2. Please understand that comments are moderated and it is not always possible to publish all that have been submitted. We will, however, try to publish comments that are representative of all received.

3. We ask that comments are civil and free of libellous or hateful material. Also please stick to the topic under discussion.

4. Please do not write in block capitals since this makes your comment hard to read.

5. Please don't use the comments to advertise.

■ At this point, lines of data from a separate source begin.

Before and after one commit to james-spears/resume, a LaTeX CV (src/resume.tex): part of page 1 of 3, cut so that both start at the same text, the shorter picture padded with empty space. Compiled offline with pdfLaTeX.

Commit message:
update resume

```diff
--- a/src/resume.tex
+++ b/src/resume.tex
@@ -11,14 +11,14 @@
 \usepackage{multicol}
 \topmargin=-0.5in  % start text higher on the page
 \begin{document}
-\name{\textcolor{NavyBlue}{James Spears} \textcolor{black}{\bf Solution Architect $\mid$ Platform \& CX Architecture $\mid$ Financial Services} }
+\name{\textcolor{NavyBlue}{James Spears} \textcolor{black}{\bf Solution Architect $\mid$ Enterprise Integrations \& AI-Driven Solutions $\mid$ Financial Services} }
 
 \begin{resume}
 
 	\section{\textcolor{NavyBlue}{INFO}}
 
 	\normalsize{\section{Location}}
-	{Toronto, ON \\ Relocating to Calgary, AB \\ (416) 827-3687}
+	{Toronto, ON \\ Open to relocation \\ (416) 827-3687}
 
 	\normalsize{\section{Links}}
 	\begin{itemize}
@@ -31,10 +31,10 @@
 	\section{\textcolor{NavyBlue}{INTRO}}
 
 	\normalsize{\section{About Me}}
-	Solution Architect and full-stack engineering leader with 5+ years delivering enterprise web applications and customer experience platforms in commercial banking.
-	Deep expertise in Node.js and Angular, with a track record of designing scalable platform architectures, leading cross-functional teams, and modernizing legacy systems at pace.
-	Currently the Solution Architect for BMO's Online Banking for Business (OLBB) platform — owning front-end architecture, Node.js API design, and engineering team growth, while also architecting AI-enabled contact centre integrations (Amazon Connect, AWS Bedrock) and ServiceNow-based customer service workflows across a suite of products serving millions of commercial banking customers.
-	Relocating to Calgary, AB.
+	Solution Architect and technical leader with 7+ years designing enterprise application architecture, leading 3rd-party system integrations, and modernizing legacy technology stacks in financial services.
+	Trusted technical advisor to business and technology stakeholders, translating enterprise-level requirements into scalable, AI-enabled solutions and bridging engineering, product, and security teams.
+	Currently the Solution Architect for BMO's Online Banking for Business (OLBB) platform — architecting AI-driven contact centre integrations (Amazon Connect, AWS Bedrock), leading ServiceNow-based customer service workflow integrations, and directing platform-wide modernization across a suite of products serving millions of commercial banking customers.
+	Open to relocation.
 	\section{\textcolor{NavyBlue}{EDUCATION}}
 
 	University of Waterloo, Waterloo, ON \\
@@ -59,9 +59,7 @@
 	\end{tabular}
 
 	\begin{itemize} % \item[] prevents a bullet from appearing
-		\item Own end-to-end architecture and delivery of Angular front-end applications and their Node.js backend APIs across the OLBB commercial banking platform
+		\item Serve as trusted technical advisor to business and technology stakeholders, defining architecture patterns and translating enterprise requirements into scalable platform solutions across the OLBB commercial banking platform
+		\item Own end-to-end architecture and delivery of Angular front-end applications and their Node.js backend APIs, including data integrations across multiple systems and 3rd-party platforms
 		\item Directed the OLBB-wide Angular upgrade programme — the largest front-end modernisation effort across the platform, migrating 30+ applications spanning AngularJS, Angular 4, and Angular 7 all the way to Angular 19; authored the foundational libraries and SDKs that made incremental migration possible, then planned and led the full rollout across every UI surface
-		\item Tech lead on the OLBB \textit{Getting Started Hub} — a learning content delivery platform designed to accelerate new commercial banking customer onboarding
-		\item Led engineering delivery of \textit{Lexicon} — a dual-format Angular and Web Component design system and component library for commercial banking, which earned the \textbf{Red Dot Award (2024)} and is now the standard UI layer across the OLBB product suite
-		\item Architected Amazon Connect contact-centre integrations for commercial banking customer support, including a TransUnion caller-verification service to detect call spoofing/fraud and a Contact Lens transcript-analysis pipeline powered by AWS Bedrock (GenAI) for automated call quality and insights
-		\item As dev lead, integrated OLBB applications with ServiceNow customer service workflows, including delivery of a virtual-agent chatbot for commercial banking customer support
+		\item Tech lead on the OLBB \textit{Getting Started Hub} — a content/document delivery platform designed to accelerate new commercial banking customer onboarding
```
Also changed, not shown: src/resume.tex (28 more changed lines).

However, our advertising department can be more than accommodating if emailed: advertising@jamaicaobserver.com.

6. If readers wish to report offensive comments, suggest a correction or share a story then please email: community@jamaicaobserver.com.

7. Lastly, read our Terms and Conditions and Privacy Policy



comments powered by Disqus
ADVERTISEMENT

Poll

ADVERTISEMENT
ADVERTISEMENT

Today's Cartoon

Click image to view full size editorial cartoon
ADVERTISEMENT